_ABOUT THIS TASK_. A picture-free, exact copy of all the records below is the goal.

_MATERIAL PROVIDED_.
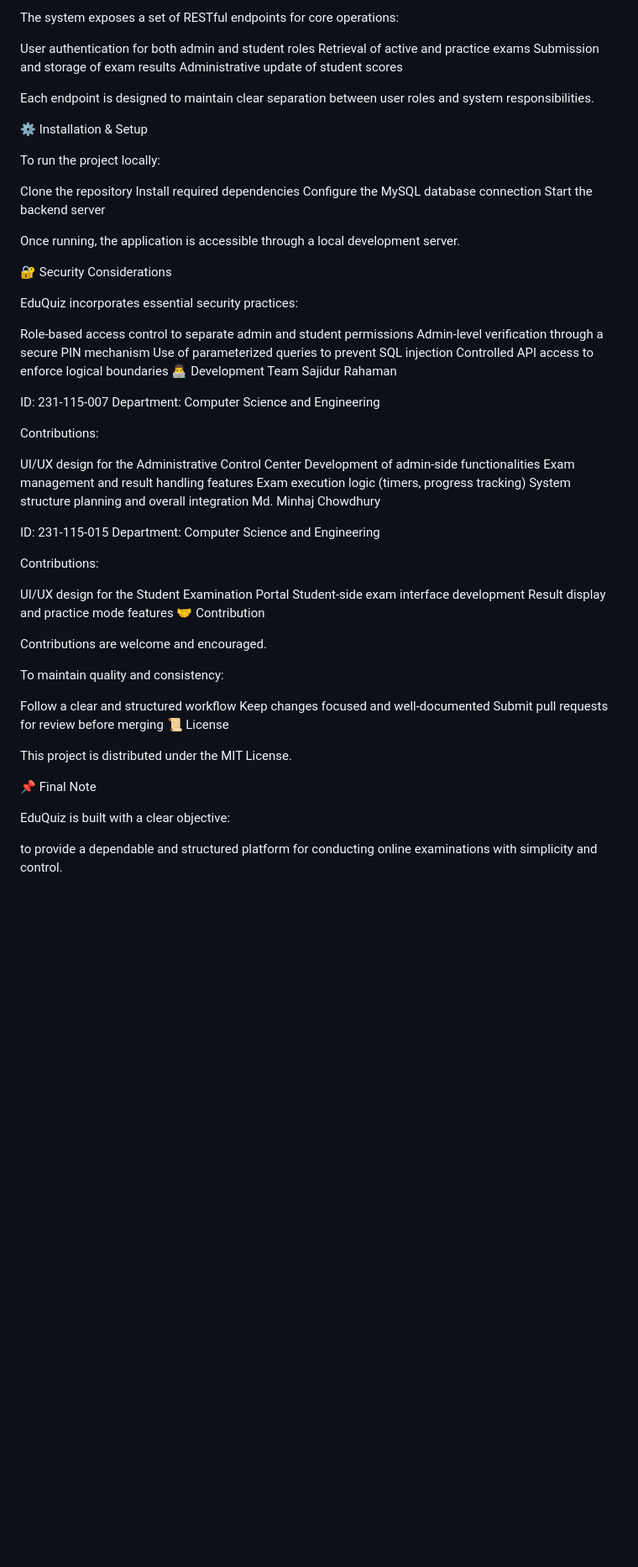
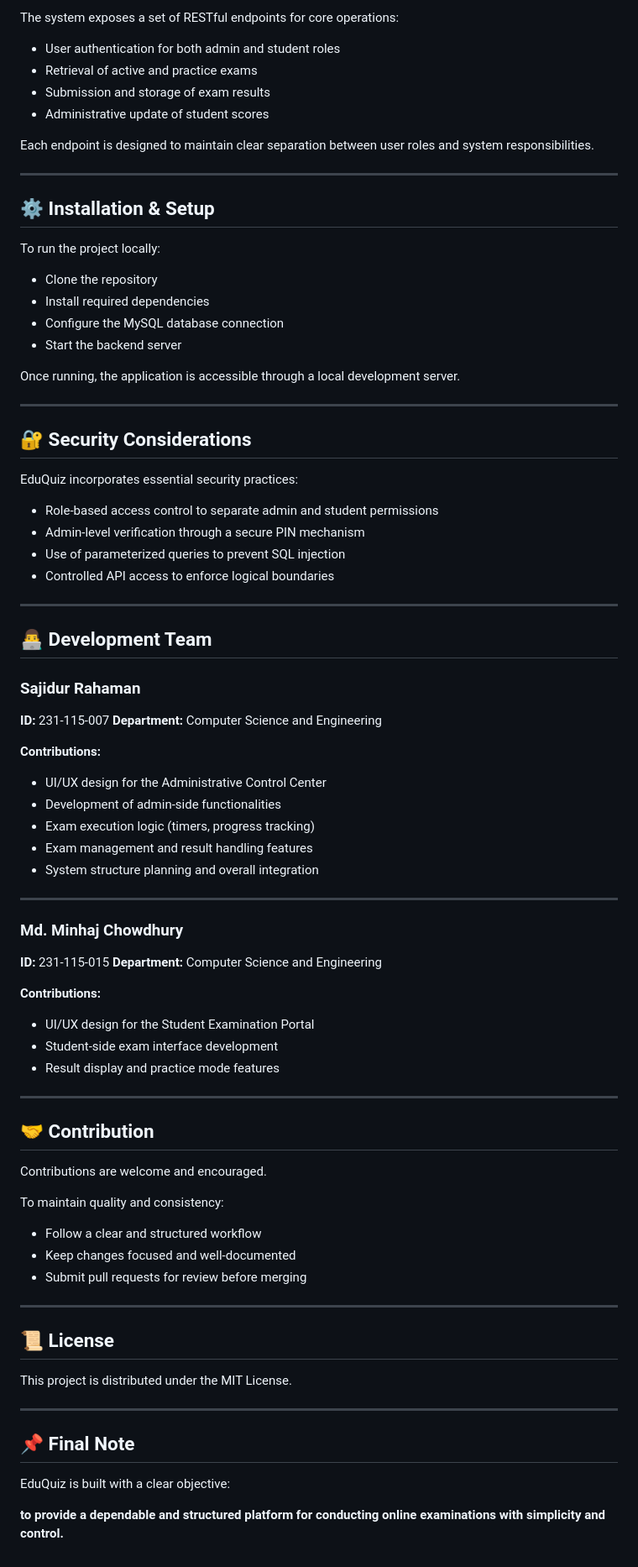
Before and after one commit to bdsajidursr/Online-Examination-System, a Markdown page: README.md, the part around one of its changes. Shown at 84% size. Rendered like a GitHub page; blank space fills up the shorter version.

```diff
--- a/README.md
+++ b/README.md
@@ -59,70 +81,89 @@ Supporting modules for exam handling and analytics
 
 The system exposes a set of RESTful endpoints for core operations:
 
-User authentication for both admin and student roles
-Retrieval of active and practice exams
-Submission and storage of exam results
-Administrative update of student scores
+* User authentication for both admin and student roles
+* Retrieval of active and practice exams
+* Submission and storage of exam results
+* Administrative update of student scores
 
 Each endpoint is designed to maintain clear separation between user roles and system responsibilities.
 
-⚙️ Installation & Setup
+---
+
+## ⚙️ Installation & Setup
 
 To run the project locally:
 
-Clone the repository
-Install required dependencies
-Configure the MySQL database connection
-Start the backend server
+* Clone the repository
+* Install required dependencies
+* Configure the MySQL database connection
+* Start the backend server
 
 Once running, the application is accessible through a local development server.
 
-🔐 Security Considerations
+---
+
+## 🔐 Security Considerations
 
 EduQuiz incorporates essential security practices:
 
-Role-based access control to separate admin and student permissions
-Admin-level verification through a secure PIN mechanism
-Use of parameterized queries to prevent SQL injection
-Controlled API access to enforce logical boundaries
-👨‍💻 Development Team
-Sajidur Rahaman
+* Role-based access control to separate admin and student permissions
+* Admin-level verification through a secure PIN mechanism
+* Use of parameterized queries to prevent SQL injection
+* Controlled API access to enforce logical boundaries
 
-ID: 231-115-007
-Department: Computer Science and Engineering
+---
 
-Contributions:
+## 👨‍💻 Development Team
 
-UI/UX design for the Administrative Control Center
-Development of admin-side functionalities
-Exam management and result handling features
-Exam execution logic (timers, progress tracking)
-System structure planning and overall integration
-Md. Minhaj Chowdhury
+### **Sajidur Rahaman**
 
-ID: 231-115-015
-Department: Computer Science and Engineering
+**ID:** 231-115-007
+**Department:** Computer Science and Engineering
 
-Contributions:
+**Contributions:**
 
-UI/UX design for the Student Examination Portal
-Student-side exam interface development
-Result display and practice mode features
-🤝 Contribution
+* UI/UX design for the Administrative Control Center
+* Development of admin-side functionalities
+* Exam execution logic (timers, progress tracking)
+* Exam management and result handling features
+* System structure planning and overall integration
+
+---
+
+### **Md. Minhaj Chowdhury**
+
+**ID:** 231-115-015
+**Department:** Computer Science and Engineering
+
+**Contributions:**
+
+* UI/UX design for the Student Examination Portal
+* Student-side exam interface development
+* Result display and practice mode features
+
+---
+
+## 🤝 Contribution
 
 Contributions are welcome and encouraged.
 
 To maintain quality and consistency:
 
-Follow a clear and structured workflow
-Keep changes focused and well-documented
-Submit pull requests for review before merging
-📜 License
+* Follow a clear and structured workflow
+* Keep changes focused and well-documented
+* Submit pull requests for review before merging
+
+---
+
+## 📜 License
 
 This project is distributed under the MIT License.
 
-📌 Final Note
+---
+
+## 📌 Final Note
 
 EduQuiz is built with a clear objective:
 
-to provide a dependable and structured platform for conducting online examinations with simplicity and control.
+**to provide a dependable and structured platform for conducting online examinations with simplicity and control.**
```
Also changed, not shown: other parts of README.md (+57 -35 lines).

_OUTPUT FOR THIS TASK_.
Before and after one commit to bdsajidursr/Online-Examination-System, a Markdown page: README.md, the part around one of its changes. Shown at 84% size. Rendered like a GitHub page; blank space fills up the shorter version.

```diff
--- a/README.md
+++ b/README.md
@@ -59,70 +81,89 @@ Supporting modules for exam handling and analytics
 
 The system exposes a set of RESTful endpoints for core operations:
 
-User authentication for both admin and student roles
-Retrieval of active and practice exams
-Submission and storage of exam results
-Administrative update of student scores
+* User authentication for both admin and student roles
+* Retrieval of active and practice exams
+* Submission and storage of exam results
+* Administrative update of student scores
 
 Each endpoint is designed to maintain clear separation between user roles and system responsibilities.
 
-⚙️ Installation & Setup
+---
+
+## ⚙️ Installation & Setup
 
 To run the project locally:
 
-Clone the repository
-Install required dependencies
-Configure the MySQL database connection
-Start the backend server
+* Clone the repository
+* Install required dependencies
+* Configure the MySQL database connection
+* Start the backend server
 
 Once running, the application is accessible through a local development server.
 
-🔐 Security Considerations
+---
+
+## 🔐 Security Considerations
 
 EduQuiz incorporates essential security practices:
 
-Role-based access control to separate admin and student permissions
-Admin-level verification through a secure PIN mechanism
-Use of parameterized queries to prevent SQL injection
-Controlled API access to enforce logical boundaries
-👨‍💻 Development Team
-Sajidur Rahaman
+* Role-based access control to separate admin and student permissions
+* Admin-level verification through a secure PIN mechanism
+* Use of parameterized queries to prevent SQL injection
+* Controlled API access to enforce logical boundaries
 
-ID: 231-115-007
-Department: Computer Science and Engineering
+---
 
-Contributions:
+## 👨‍💻 Development Team
 
-UI/UX design for the Administrative Control Center
-Development of admin-side functionalities
-Exam management and result handling features
-Exam execution logic (timers, progress tracking)
-System structure planning and overall integration
-Md. Minhaj Chowdhury
+### **Sajidur Rahaman**
 
-ID: 231-115-015
-Department: Computer Science and Engineering
+**ID:** 231-115-007
+**Department:** Computer Science and Engineering
 
-Contributions:
+**Contributions:**
 
-UI/UX design for the Student Examination Portal
-Student-side exam interface development
-Result display and practice mode features
-🤝 Contribution
+* UI/UX design for the Administrative Control Center
+* Development of admin-side functionalities
+* Exam execution logic (timers, progress tracking)
+* Exam management and result handling features
+* System structure planning and overall integration
+
+---
+
+### **Md. Minhaj Chowdhury**
+
+**ID:** 231-115-015
+**Department:** Computer Science and Engineering
+
+**Contributions:**
+
+* UI/UX design for the Student Examination Portal
+* Student-side exam interface development
+* Result display and practice mode features
+
+---
+
+## 🤝 Contribution
 
 Contributions are welcome and encouraged.
 
 To maintain quality and consistency:
 
-Follow a clear and structured workflow
-Keep changes focused and well-documented
-Submit pull requests for review before merging
-📜 License
+* Follow a clear and structured workflow
+* Keep changes focused and well-documented
+* Submit pull requests for review before merging
+
+---
+
+## 📜 License
 
 This project is distributed under the MIT License.
 
-📌 Final Note
+---
+
+## 📌 Final Note
 
 EduQuiz is built with a clear objective:
 
-to provide a dependable and structured platform for conducting online examinations with simplicity and control.
+**to provide a dependable and structured platform for conducting online examinations with simplicity and control.**
```
Also changed, not shown: other parts of README.md (+57 -35 lines).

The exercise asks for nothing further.